The Apollo space capsules had a ton of velocity changes - from liftoff, to separations, to reentry to splashdown, there were a lot of sporadic movements.

The capsules also needed to carry things that would be used in space. How were these things kept in place? Velcro was only a few decades old when the program started. Was Velcro used? Straps?

  • $\begingroup$ NASA's ubiquitous use of Velcro is what made it popular (and gave origin to the myth that it was NASA that invented it.) $\endgroup$
    – SF.
    Commented Aug 24, 2013 at 18:24

1 Answer 1


I'll borrow heavily from a September 1973 Apollo Experience report called "Crew Station Integration: Vol.IV - Stowage and the support team concept" by Marion W. Hix from Houston.

  • Use of Velcro started during Mercury missions
  • Gemini program introduced modular containers with molded foam holders for particular items
  • Duct tape was used since Gemini missions
  • Modular containers were fixed in place by pip pins or Calfax fasteners

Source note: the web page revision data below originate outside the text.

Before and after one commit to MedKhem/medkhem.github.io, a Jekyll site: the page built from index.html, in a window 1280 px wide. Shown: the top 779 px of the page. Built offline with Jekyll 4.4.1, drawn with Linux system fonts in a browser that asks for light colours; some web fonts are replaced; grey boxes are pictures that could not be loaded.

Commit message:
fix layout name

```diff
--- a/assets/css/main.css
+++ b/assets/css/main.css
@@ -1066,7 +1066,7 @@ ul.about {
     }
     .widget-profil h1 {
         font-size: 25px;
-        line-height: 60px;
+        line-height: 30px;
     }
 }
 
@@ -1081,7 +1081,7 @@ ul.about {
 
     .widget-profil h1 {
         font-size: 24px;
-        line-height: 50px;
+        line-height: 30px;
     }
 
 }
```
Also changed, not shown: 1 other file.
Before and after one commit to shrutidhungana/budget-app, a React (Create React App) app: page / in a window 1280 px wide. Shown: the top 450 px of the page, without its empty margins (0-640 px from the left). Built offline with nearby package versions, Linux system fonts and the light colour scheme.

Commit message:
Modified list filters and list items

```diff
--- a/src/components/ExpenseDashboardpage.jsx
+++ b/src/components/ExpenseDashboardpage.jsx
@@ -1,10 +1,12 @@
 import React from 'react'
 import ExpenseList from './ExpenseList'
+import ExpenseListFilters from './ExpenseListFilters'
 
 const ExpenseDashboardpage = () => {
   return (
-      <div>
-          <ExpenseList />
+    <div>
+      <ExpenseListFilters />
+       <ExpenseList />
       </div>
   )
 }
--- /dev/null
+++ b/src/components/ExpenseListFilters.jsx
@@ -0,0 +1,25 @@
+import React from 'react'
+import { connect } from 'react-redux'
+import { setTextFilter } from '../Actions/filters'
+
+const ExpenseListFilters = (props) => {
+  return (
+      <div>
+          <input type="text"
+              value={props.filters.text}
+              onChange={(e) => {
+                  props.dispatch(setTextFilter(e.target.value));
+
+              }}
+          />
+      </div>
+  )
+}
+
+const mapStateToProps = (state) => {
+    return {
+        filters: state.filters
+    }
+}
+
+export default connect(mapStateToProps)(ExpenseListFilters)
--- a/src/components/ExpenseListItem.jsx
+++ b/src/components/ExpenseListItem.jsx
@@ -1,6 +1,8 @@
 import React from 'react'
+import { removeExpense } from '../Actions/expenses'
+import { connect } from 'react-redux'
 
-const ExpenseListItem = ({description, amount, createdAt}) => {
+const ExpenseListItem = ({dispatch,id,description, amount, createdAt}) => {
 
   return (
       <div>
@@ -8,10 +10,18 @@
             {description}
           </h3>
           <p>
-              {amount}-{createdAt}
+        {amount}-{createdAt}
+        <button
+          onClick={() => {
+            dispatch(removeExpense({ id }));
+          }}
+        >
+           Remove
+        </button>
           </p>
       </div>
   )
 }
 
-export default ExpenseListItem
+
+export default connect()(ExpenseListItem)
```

  • Anything not in containers could be held in place by Velcro (#1), metal snaps (#2), utility straps, and bungee cords

  • After Apollo 1 fire, nylon-based Velcro was banned, and its successor found to be less efficient
  • Utility straps (12 inches long - 30.4 cm) were used as a makeshift restraint where Velcro was unavailable
  • Bungee cords were suggested by Apollo 10 crew (Cernan, Stafford, Young) and implemented from Apollo 11 onwards

Source: http://history.nasa.gov/alsj/WOTM/WOTM-Velcro.html

  • Velcro had its share of problems - fouling up by dust (3 times), tiny hooks floating in the air in the Apollo 11 Command Module and irritating Collins, Velcro patch failures a total of nine times in space and in lunar EVAs.

One of the more innovative uses of Velcro included putting a patch into EVA suits to assist in scratching the astronaut's nose.


Your Answer

By clicking “Post Your Answer”, you agree to our terms of service and acknowledge you have read our privacy policy.